Monash University Publishing is proud to welcome Julia Carlomagno, who commences in the new role of Publisher.

Julia joins Monash from a career in trade publishing, including roles at publishing houses Black Inc., Scribe and Penguin, and has won both Australia’s national editing awards (the Rosie Award for Editorial Excellence and the Barbara Ramsden Award). She has worked with award-winning researchers and writers such as Joëlle Gergis, John Keane, Jeff Sparrow, Alice Pung, Anna Krien and Margaret Simons, and was the deputy editor of the journal Australian Foreign Affairs. Julia’s appointment marks the continued reinvigoration of Monash’s list as it seeks to bring the best ideas and scholarship to a broad audience.

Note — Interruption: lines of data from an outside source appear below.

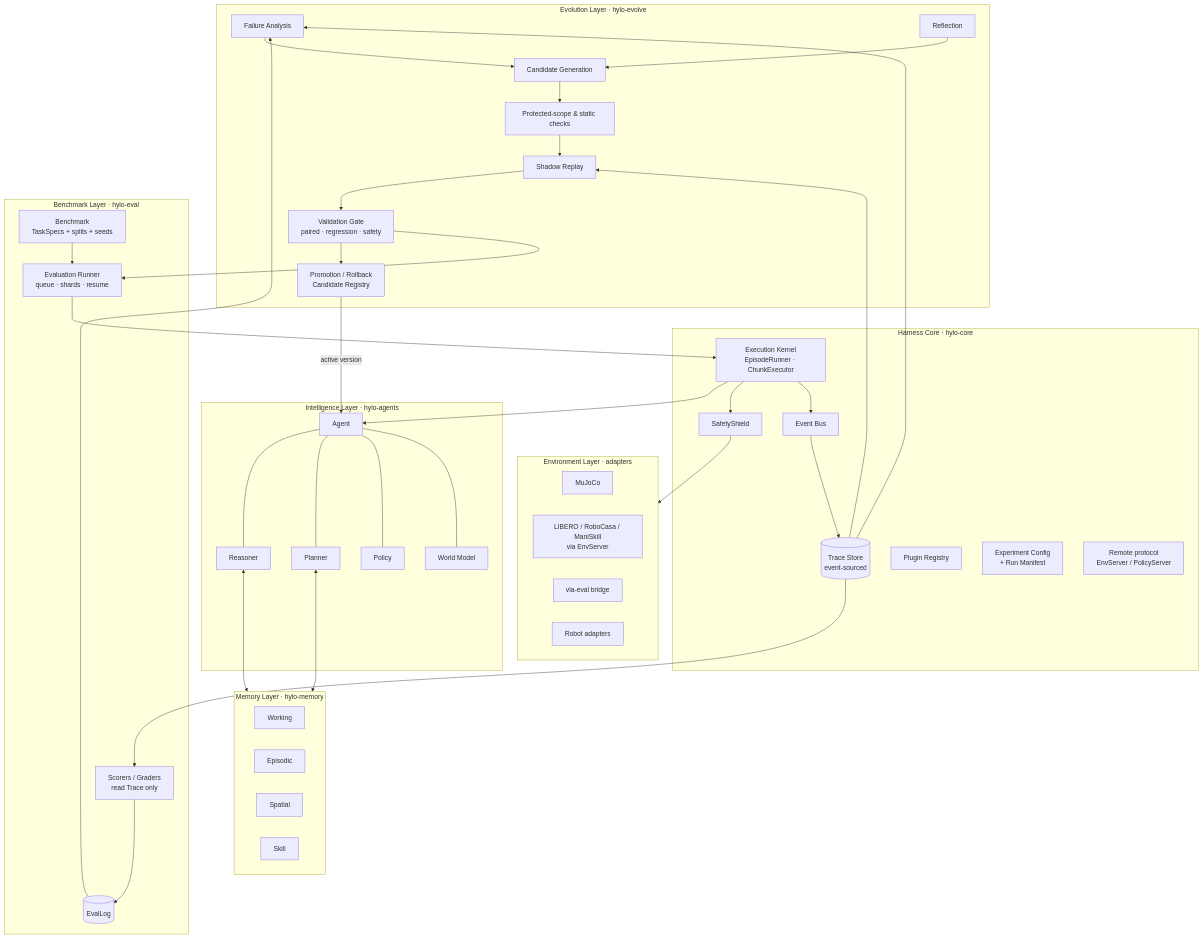
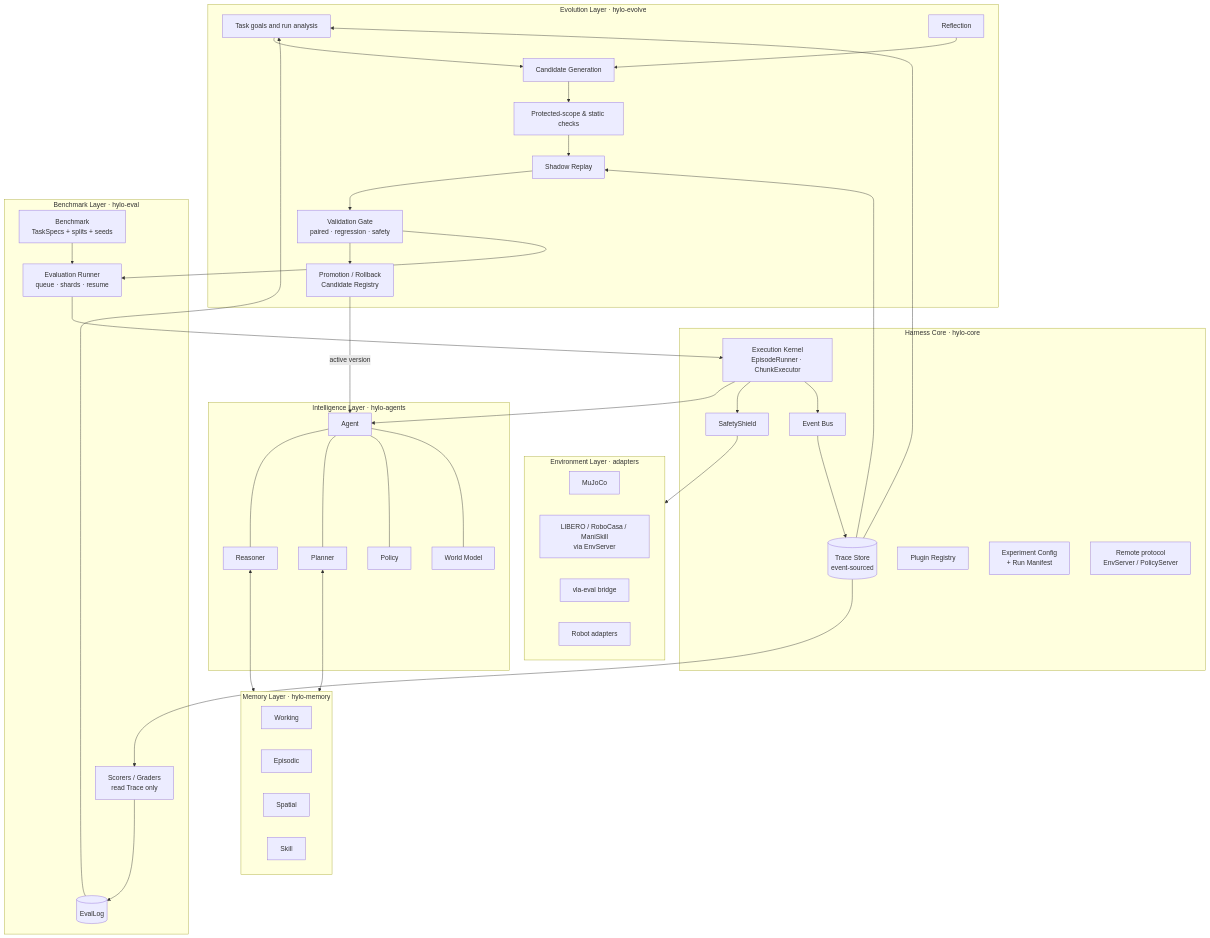
The diagram in docs/design/architecture.md (HyloAI/hylo-docs), drawn with Mermaid before and after one commit. The commit also changed other lines of this file and 37 other files, not shown here.

````diff
--- a/docs/design/architecture.md
+++ b/docs/design/architecture.md
@@ -27,64 +34,64 @@
 ```mermaid
 flowchart TB
   subgraph EVO[Evolution Layer · hylo-evolve]
-    DIAG[Failure Analysis] --> GEN[Candidate Generation]
+    DIAG[Task goals and run analysis] --> GEN[Candidate Generation]
     GEN --> CHK[Protected-scope & static checks]
     CHK --> SHD[Shadow Replay]
     SHD --> VAL[Validation Gate<br/>paired · regression · safety]
     VAL --> PROM[Promotion / Rollback<br/>Candidate Registry]
     REFL[Reflection] --> GEN
   end
 
   subgraph BENCH[Benchmark Layer · hylo-eval]
     BM[Benchmark<br/>TaskSpecs + splits + seeds]
     RUN[Evaluation Runner<br/>queue · shards · resume]
     SC[Scorers / Graders<br/>read Trace only]
     EL[(EvalLog)]
   end
 
   subgraph CORE[Harness Core · hylo-core]
     K[Execution Kernel<br/>EpisodeRunner · ChunkExecutor]
     SH[SafetyShield]
     BUS[Event Bus]
     TR[(Trace Store<br/>event-sourced)]
     REG[Plugin Registry]
     CFG[Experiment Config<br/>+ Run Manifest]
     RPC[Remote protocol<br/>EnvServer / PolicyServer]
   end
 
   subgraph INT[Intelligence Layer · hylo-agents]
     AG[Agent]
     RS[Reasoner]
     PL[Planner]
     PO[Policy]
     WMOD[World Model]
   end
 
   subgraph MEM[Memory Layer · hylo-memory]
     WMEM[Working]
     EPI[Episodic]
     SPA[Spatial]
     SKL[Skill]
   end
 
   subgraph ENVL[Environment Layer · adapters]
     MJ[MuJoCo]
     LIB[LIBERO / RoboCasa / ManiSkill<br/>via EnvServer]
     VLE[vla-eval bridge]
     ROB[Robot adapters]
   end
 
   RUN --> K
   BM --> RUN
   K --> AG
   K --> SH --> ENVL
   K --> BUS --> TR
   TR --> SC --> EL
   AG --- RS & PL & PO & WMOD
   RS & PL <--> MEM
   EL --> DIAG
   TR --> DIAG
   TR --> SHD
   VAL --> RUN
   PROM -->|active version| AG
 ```
````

Monash Publishing Director Greg Bain says: “Monash Publishing is certainly gaining traction through the In the National Interest series, and having Julia build our nonfiction presence for a wider readership is a welcomed boost.”

Publisher Julia Carlomagno says: “It’s delightful – and dizzying – to be back on the Clayton campus after studying here many years ago. Monash, across campuses and countries, is home to many of the world’s best minds, producing ideas that change the future and shape the way we think. Our vibrant publishing team has the skills and rigour to work with authors to turn ideas into brilliant, agenda-setting books.”

Monash University Publishing is seeking book pitches and proposals from the Monash community and beyond, with a particular interest in the areas of sustainability and the environment, science, Indigenous affairs, politics, sociology, popular culture, economics, history and biography.

See our submission guidelines for further details.